Friday, November 1, 2013

The Demise of Kristi Kurtz - November 1990

My girlfriend during the years covering the Washtenaw County coed killings (1967-1969) was Kristi Kurtz. When we met up, she had just dropped out of Eastern Michigan University and managed a small boutique called Stangers near Ned's Bookstore on West Cross Street in Ypsilanti.

I worked part time evenings at the university and took classes during the day. We lived together one block up the street from the boarding house where John Norman Collins lived on 619 Emmet St. and walked past that house daily unsuspecting the eventual notoriety of the place.

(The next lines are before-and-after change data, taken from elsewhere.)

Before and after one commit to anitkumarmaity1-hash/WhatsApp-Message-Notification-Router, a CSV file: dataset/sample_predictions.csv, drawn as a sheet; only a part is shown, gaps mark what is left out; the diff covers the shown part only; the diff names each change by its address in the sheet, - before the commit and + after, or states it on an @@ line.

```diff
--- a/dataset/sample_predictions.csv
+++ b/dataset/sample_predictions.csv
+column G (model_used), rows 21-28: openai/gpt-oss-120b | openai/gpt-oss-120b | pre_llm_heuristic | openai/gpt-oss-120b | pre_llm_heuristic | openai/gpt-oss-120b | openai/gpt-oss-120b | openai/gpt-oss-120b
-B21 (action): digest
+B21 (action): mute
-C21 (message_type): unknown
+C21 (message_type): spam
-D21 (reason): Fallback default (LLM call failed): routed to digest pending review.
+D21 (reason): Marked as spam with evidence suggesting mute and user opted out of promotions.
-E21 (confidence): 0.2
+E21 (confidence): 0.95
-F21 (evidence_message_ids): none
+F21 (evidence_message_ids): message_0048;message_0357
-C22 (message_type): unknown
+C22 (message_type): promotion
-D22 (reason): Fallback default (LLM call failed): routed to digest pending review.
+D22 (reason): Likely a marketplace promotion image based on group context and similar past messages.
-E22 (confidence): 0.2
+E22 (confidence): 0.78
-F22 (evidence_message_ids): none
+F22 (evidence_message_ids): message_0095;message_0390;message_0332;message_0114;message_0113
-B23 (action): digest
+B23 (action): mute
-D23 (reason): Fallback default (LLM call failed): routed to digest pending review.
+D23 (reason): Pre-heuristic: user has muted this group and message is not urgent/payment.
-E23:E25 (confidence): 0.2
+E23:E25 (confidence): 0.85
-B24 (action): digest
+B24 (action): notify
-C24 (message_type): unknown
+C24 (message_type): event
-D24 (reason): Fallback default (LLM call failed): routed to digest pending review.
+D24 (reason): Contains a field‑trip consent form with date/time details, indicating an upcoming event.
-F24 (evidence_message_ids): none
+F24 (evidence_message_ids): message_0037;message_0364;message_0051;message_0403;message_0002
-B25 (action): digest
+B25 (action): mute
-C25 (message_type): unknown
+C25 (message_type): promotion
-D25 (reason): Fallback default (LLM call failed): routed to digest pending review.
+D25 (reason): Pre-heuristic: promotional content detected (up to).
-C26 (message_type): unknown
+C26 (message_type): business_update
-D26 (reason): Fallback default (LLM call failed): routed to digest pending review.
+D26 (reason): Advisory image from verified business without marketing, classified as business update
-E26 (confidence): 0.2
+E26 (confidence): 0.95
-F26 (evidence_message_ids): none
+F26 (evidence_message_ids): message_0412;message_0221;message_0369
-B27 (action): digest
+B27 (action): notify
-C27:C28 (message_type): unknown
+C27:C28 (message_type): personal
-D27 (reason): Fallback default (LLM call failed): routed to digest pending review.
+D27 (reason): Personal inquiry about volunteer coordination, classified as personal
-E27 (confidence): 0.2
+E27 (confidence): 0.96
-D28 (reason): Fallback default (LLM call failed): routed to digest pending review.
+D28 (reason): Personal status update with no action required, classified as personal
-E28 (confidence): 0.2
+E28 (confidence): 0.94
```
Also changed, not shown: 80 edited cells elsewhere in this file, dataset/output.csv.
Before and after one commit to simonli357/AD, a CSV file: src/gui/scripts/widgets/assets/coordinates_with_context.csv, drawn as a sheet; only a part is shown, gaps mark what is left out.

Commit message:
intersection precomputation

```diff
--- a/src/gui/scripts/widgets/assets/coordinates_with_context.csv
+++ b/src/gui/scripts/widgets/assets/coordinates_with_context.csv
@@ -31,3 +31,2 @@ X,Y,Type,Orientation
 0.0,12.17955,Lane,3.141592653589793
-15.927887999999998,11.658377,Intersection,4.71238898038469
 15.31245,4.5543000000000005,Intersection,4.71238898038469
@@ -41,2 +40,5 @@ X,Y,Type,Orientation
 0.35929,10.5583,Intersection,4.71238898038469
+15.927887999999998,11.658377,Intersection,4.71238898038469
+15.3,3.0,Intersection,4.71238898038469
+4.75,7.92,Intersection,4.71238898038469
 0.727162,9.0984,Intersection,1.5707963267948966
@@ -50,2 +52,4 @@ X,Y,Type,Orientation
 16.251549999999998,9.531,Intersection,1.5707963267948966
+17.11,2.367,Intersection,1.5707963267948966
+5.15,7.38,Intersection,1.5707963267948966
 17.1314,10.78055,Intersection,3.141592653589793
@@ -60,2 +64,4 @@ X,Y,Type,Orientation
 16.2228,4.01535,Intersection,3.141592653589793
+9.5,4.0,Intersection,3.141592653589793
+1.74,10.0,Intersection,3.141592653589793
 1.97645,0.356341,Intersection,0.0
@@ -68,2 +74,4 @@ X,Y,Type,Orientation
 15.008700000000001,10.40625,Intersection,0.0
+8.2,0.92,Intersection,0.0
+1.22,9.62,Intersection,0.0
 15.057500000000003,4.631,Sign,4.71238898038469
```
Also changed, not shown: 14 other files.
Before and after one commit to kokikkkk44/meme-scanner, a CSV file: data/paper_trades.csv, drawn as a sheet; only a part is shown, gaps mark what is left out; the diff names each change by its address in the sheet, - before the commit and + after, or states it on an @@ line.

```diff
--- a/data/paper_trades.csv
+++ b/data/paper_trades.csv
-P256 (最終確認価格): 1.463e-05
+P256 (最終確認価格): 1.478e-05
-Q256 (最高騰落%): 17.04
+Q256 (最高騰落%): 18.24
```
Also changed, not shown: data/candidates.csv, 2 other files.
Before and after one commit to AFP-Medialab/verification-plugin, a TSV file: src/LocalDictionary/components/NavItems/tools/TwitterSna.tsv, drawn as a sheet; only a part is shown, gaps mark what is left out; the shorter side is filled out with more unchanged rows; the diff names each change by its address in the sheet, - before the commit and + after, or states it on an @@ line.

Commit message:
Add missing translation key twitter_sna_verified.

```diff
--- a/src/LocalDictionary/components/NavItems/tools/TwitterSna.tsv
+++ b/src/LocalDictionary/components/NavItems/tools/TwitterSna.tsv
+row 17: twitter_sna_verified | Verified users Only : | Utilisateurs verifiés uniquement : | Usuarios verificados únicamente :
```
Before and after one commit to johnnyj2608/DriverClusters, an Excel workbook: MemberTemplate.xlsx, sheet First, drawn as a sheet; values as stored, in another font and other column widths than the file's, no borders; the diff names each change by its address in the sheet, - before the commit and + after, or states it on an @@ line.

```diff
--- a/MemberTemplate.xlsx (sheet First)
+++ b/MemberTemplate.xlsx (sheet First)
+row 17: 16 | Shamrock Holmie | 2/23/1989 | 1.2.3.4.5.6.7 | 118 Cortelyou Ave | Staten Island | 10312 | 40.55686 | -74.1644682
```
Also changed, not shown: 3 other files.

Kristi was a vibrant, outspoken, and fiercely independent young woman who found solace in her love of animals. They were the center of her life. Tragedy struck Kristi's young life when her father and mother were killed in a private plane crash. Her father owned a steel company in Detroit and had provided well for his orphaned family. Losing both parents so early in life had a lasting impact on her, and she became more independent because of it. 

Kristi and her older sister and brother grew up in Grosse Pointe and were raised by her aunt who kept tight control of the children's trust fund which was sizable. But after Kristi dropped out of college, the money dried up. Kristi wasn't twenty-one and had limited access to her money, so she worked just enough to get by, against the day when she would inherit the money outright.

Kristi liked animals better than people, and she wanted to raise and board horses on a small farm of her own. As soon as she was able, she bought the 113 acre Firesign Farm on Trotters Lane in Webster Township north of Ypsilanti. Kristi set out to live her dream, but I decided that finishing my education was more important than being her horse groom. We parted ways but remained friends. It was a defining moment for both of us.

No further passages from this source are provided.